▸ DATA EXCERPTS
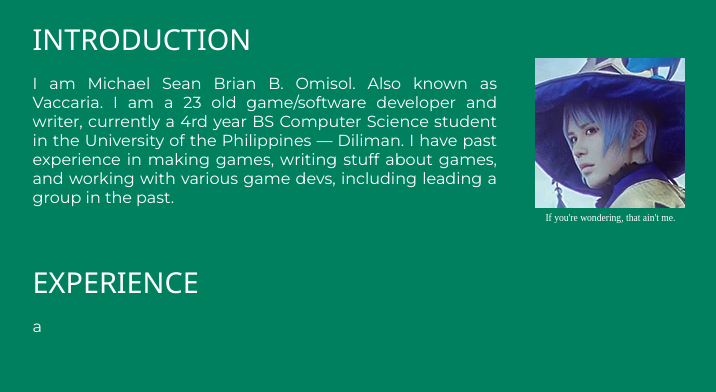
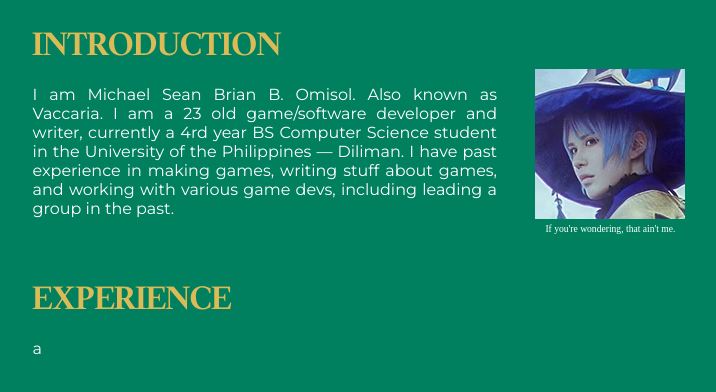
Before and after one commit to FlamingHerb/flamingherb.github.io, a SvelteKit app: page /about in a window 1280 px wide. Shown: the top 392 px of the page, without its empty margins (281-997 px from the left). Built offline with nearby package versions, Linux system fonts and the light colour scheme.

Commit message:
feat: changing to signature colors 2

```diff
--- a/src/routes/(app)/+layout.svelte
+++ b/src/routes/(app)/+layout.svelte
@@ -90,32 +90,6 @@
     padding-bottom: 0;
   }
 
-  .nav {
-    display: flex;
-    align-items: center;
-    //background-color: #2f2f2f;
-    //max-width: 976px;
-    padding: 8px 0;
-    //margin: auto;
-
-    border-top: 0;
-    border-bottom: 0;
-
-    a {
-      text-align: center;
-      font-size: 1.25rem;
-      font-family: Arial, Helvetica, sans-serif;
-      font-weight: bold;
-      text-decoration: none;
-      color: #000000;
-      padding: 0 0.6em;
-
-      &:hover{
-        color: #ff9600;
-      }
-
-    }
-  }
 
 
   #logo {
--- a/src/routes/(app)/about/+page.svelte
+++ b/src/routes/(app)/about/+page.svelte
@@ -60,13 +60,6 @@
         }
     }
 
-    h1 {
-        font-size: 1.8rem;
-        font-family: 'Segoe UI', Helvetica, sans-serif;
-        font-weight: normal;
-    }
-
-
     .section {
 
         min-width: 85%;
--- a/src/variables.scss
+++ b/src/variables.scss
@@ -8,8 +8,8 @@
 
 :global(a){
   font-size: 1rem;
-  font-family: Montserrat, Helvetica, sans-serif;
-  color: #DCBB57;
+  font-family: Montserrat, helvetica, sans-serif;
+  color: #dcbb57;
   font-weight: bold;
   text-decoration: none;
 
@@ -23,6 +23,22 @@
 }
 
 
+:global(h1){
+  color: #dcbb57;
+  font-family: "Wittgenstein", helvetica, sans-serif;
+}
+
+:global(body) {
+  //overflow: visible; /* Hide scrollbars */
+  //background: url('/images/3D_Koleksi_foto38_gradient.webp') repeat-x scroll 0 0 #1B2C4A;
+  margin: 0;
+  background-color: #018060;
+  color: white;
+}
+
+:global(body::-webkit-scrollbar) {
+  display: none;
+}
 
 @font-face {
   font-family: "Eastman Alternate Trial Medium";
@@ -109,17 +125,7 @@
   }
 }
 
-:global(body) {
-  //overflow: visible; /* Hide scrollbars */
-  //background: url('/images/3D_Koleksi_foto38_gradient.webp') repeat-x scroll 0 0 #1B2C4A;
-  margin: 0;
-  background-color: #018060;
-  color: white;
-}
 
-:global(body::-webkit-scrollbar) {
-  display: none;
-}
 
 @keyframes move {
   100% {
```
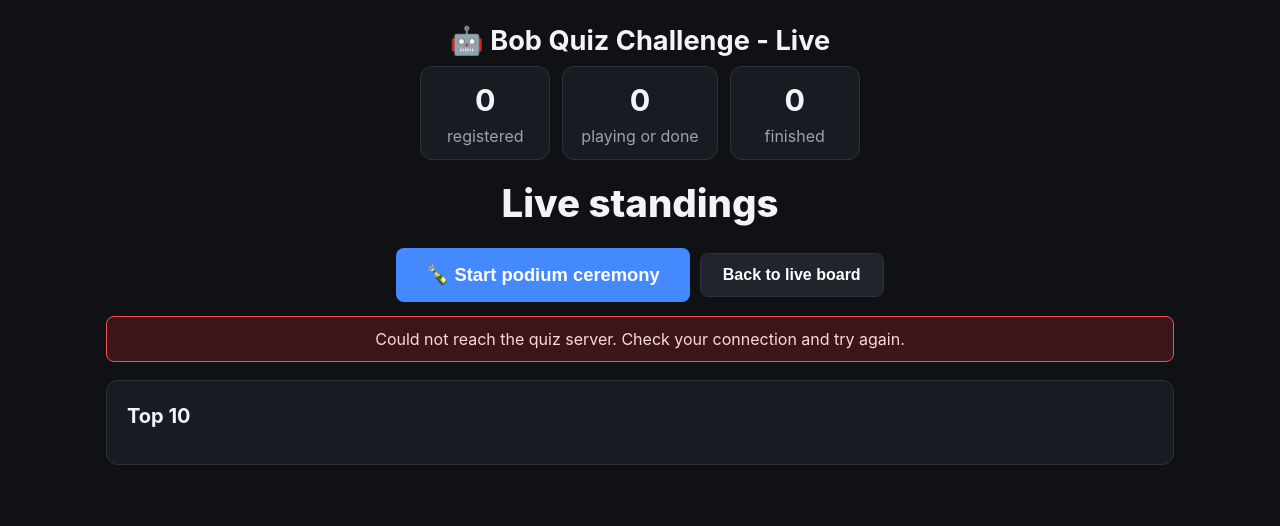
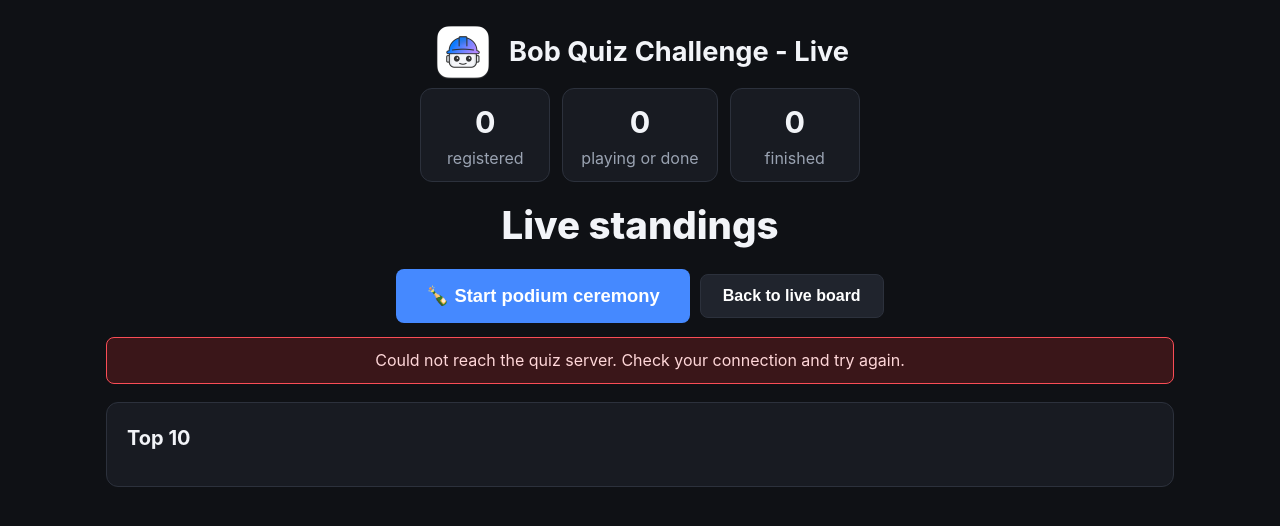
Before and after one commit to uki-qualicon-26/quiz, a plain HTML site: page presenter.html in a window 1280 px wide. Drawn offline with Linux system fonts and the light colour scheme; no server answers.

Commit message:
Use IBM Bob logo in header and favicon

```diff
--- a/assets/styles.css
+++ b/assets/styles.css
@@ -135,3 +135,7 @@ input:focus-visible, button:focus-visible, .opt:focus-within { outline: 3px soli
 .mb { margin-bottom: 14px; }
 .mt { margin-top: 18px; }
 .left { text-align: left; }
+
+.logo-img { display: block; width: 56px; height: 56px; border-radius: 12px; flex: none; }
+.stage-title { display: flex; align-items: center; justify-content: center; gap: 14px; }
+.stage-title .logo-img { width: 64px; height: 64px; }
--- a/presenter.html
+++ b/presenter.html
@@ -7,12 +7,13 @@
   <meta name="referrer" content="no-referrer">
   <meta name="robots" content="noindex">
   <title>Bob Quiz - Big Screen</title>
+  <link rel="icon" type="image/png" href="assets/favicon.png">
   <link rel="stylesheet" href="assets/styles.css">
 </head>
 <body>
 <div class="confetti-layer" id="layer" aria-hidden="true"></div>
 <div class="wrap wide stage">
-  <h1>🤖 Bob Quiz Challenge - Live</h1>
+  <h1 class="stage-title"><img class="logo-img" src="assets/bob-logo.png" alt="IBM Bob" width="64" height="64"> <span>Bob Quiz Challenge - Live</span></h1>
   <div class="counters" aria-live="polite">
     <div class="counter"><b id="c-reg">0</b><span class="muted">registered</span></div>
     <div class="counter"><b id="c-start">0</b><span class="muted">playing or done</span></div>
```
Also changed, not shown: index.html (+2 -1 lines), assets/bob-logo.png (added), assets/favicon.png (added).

▸ EXERCISE AIM
Select every line of the records holding the string "logo".

▸ TASK SOLUTION
   #logo {
Use IBM Bob logo in header and favicon
+.logo-img { display: block; width: 56px; height: 56px; border-radius: 12px; flex: none; }
+.stage-title .logo-img { width: 64px; height: 64px; }
+  <h1 class="stage-title"><img class="logo-img" src="assets/bob-logo.png" alt="IBM Bob" width="64" height="64"> <span>Bob Quiz Challenge - Live</span></h1>
Also changed, not shown: index.html (+2 -1 lines), assets/bob-logo.png (added), assets/favicon.png (added).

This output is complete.